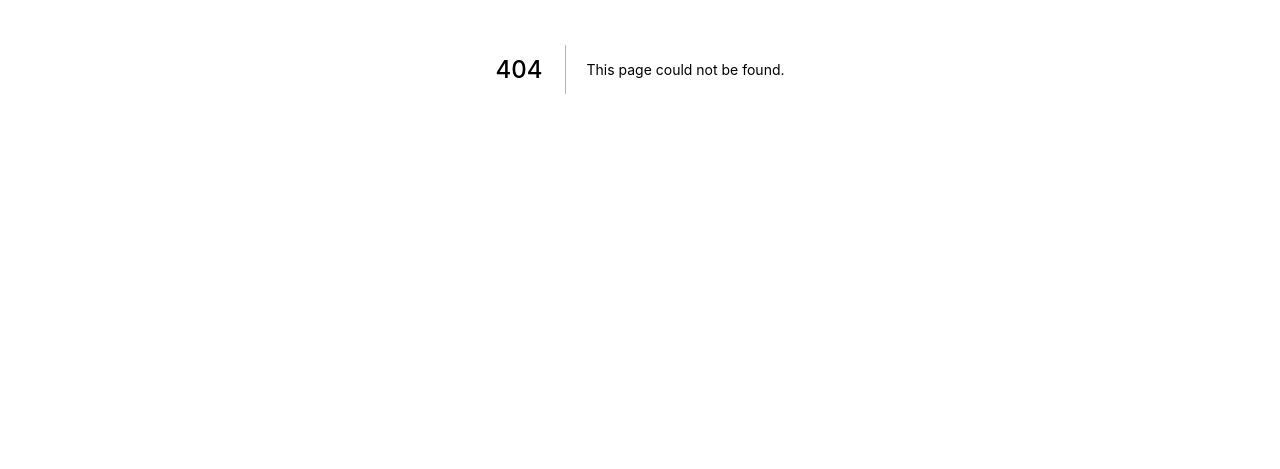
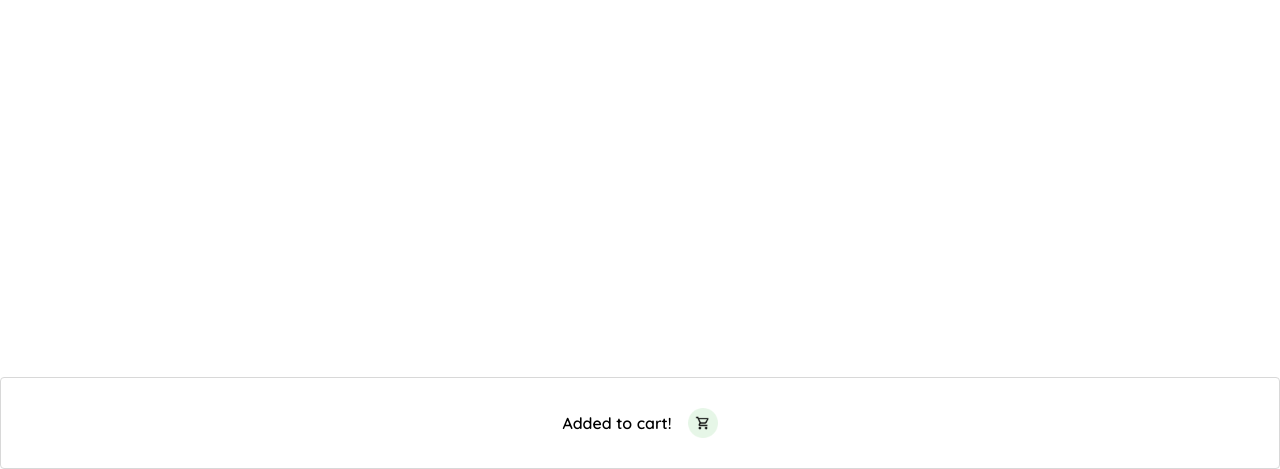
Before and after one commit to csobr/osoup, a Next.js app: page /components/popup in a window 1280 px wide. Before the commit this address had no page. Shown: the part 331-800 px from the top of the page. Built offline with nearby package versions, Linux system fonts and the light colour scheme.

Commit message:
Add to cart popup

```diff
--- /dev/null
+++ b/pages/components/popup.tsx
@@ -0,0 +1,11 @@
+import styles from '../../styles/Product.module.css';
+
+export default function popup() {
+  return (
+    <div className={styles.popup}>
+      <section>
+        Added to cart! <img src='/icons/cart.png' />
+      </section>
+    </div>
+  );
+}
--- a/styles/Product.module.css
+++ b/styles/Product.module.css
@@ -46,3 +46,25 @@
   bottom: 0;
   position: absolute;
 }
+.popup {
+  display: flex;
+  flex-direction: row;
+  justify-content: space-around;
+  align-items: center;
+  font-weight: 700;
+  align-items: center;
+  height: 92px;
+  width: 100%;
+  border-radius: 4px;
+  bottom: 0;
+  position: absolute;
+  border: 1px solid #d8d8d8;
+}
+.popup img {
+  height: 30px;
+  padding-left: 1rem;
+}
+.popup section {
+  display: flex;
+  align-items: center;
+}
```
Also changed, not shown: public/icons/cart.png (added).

__________

*INSTRUCTIONS TO FOLLOW*: Copy each line of the listing that contains "styles".

*THE ANSWER*:
+import styles from '../../styles/Product.module.css';
+    <div className={styles.popup}>
--- a/styles/Product.module.css
+++ b/styles/Product.module.css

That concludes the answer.